**Exercise brief**
Every line from the start of the records through the line with "task_id / gate" is to be written out exactly; pictures are not.

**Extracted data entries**
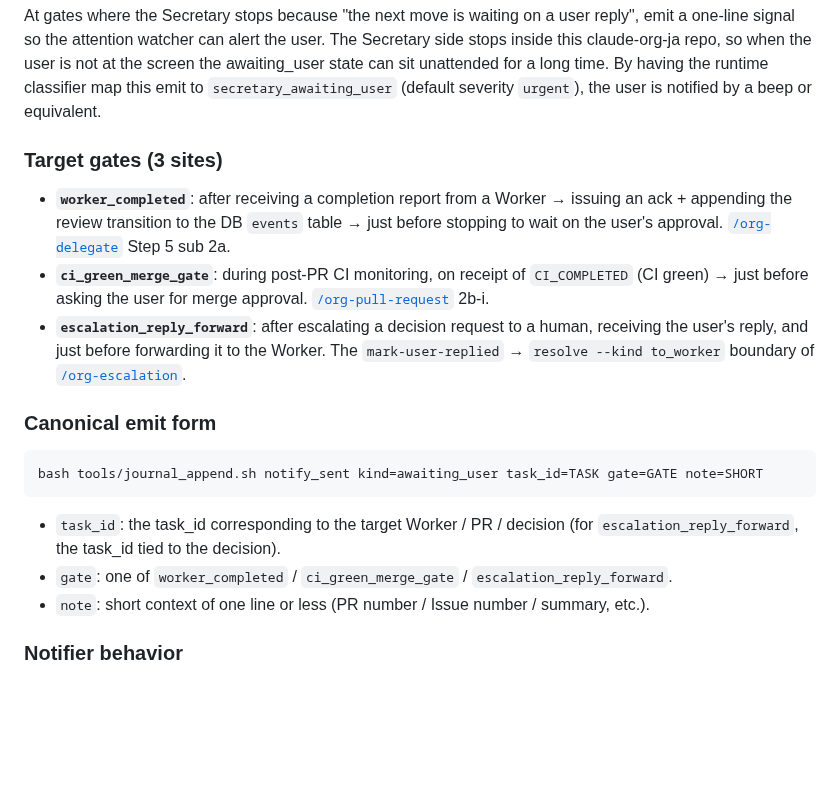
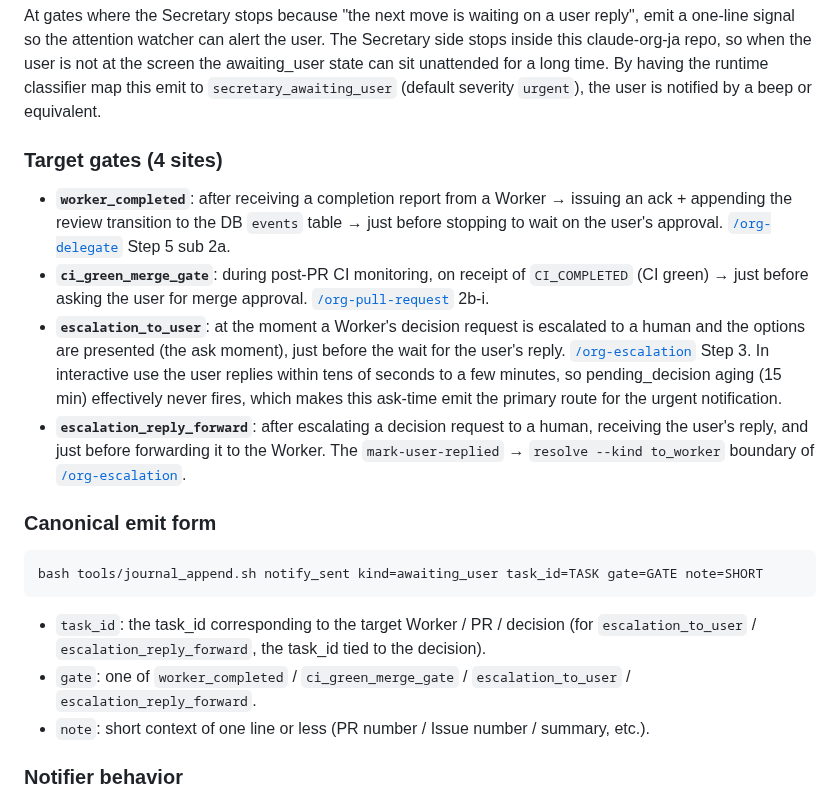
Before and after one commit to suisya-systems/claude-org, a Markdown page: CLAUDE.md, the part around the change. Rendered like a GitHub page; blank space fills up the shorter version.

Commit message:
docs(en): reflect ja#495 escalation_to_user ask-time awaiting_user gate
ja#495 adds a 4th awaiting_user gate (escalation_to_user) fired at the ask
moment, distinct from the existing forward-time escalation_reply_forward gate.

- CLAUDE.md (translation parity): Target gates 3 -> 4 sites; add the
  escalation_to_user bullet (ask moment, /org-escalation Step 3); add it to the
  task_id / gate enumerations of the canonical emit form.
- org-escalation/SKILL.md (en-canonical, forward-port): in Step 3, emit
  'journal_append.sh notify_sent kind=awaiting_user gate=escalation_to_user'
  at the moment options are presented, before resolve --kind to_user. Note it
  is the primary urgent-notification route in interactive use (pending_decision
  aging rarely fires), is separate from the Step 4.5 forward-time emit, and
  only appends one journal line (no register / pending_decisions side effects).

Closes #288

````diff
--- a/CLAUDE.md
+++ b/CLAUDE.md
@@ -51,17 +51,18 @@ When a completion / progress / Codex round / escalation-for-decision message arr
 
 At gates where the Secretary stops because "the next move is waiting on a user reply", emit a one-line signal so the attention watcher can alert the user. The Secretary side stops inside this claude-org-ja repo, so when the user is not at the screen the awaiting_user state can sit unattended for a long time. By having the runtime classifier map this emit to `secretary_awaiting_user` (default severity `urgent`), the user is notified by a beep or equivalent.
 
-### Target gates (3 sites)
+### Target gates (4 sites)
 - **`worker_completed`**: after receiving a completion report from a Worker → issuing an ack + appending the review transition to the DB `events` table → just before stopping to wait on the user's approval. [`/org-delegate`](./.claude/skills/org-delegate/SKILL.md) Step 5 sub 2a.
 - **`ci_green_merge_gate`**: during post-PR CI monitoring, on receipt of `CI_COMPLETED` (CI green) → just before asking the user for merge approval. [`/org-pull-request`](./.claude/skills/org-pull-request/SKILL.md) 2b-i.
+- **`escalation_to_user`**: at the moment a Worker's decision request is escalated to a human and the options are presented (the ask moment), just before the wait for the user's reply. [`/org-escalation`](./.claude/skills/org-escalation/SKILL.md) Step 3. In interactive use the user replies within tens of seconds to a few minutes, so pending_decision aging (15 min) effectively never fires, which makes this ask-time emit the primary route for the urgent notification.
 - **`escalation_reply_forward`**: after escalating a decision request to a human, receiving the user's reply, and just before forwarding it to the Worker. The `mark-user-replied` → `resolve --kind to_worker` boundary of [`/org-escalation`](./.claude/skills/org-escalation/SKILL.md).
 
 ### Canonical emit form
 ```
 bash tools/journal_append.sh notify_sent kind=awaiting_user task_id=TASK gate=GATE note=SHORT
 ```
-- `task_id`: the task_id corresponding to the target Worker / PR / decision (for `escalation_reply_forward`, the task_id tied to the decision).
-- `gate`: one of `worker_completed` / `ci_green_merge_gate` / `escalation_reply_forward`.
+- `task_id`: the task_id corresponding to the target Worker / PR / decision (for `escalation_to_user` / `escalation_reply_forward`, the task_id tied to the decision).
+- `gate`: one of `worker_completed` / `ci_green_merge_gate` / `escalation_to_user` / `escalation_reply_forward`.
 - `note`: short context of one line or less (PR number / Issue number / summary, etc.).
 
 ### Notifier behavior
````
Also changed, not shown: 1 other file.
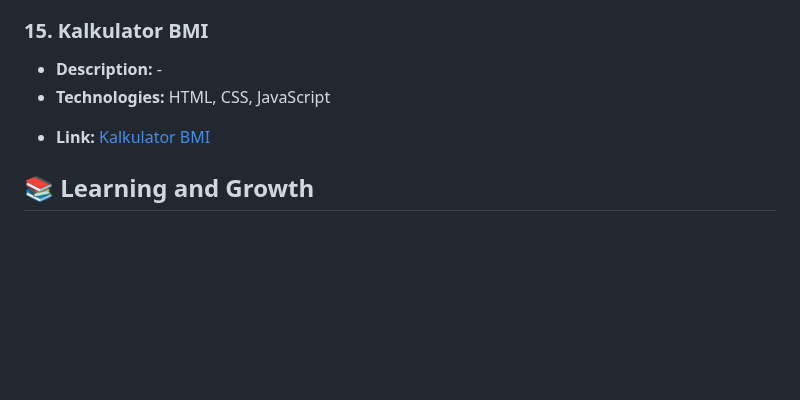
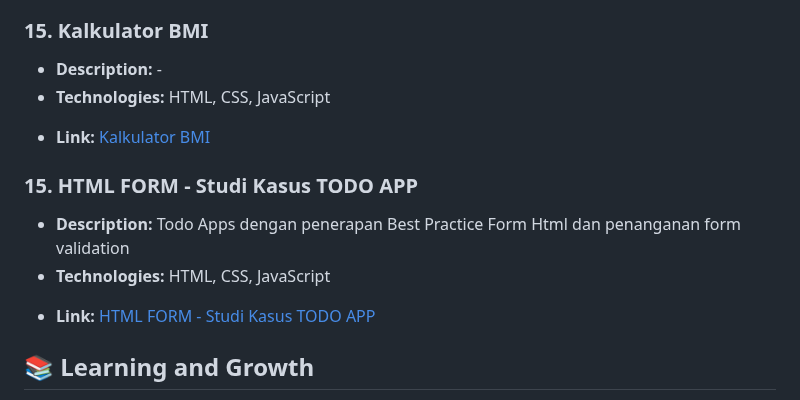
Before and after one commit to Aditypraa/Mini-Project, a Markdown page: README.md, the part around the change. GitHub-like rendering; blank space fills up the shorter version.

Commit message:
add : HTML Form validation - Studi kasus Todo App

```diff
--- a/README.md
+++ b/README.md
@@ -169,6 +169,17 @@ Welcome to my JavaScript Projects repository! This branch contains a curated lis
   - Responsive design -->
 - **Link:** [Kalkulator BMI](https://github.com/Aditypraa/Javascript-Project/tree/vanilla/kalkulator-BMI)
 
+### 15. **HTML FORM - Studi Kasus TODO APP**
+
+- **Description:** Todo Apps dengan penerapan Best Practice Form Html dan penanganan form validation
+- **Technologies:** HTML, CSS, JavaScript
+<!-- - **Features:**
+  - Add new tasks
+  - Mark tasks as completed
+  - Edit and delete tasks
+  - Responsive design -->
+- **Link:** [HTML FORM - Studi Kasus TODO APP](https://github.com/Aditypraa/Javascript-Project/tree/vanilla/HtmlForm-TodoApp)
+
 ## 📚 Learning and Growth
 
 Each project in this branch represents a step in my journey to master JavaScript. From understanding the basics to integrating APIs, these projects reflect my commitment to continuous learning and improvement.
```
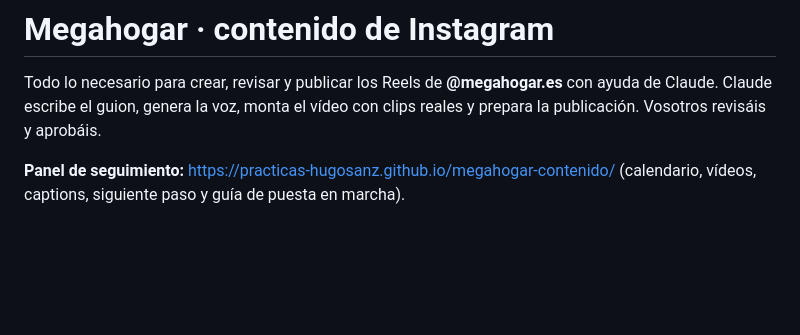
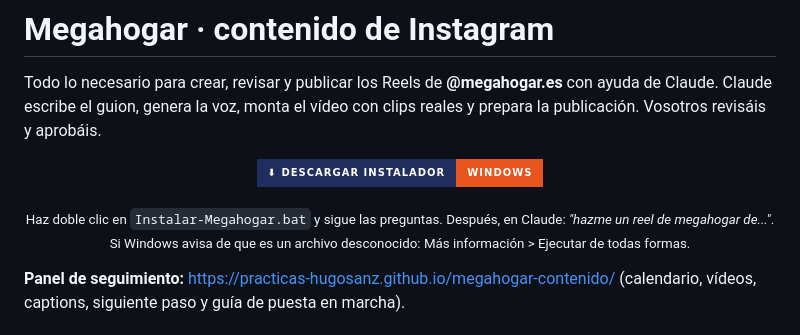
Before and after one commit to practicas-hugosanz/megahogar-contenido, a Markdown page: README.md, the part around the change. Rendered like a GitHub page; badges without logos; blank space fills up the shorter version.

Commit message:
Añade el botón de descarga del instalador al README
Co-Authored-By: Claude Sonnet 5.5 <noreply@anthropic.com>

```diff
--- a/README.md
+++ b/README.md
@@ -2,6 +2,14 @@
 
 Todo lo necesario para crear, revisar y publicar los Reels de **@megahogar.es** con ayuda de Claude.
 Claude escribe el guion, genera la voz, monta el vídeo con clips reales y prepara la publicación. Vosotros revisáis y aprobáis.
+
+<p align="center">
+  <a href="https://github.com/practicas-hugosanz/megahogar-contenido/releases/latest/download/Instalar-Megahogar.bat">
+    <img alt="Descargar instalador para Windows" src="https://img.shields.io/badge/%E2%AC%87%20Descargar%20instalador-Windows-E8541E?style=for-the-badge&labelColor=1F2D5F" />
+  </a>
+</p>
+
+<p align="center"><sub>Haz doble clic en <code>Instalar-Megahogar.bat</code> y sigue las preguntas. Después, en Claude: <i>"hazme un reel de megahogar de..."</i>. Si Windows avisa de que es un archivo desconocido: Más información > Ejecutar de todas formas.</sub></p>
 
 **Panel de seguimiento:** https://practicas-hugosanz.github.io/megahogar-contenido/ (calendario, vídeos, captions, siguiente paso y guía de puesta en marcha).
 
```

**Task output**
Before and after one commit to suisya-systems/claude-org, a Markdown page: CLAUDE.md, the part around the change. Rendered like a GitHub page; blank space fills up the shorter version.

Commit message:
docs(en): reflect ja#495 escalation_to_user ask-time awaiting_user gate
ja#495 adds a 4th awaiting_user gate (escalation_to_user) fired at the ask
moment, distinct from the existing forward-time escalation_reply_forward gate.

- CLAUDE.md (translation parity): Target gates 3 -> 4 sites; add the
  escalation_to_user bullet (ask moment, /org-escalation Step 3); add it to the
  task_id / gate enumerations of the canonical emit form.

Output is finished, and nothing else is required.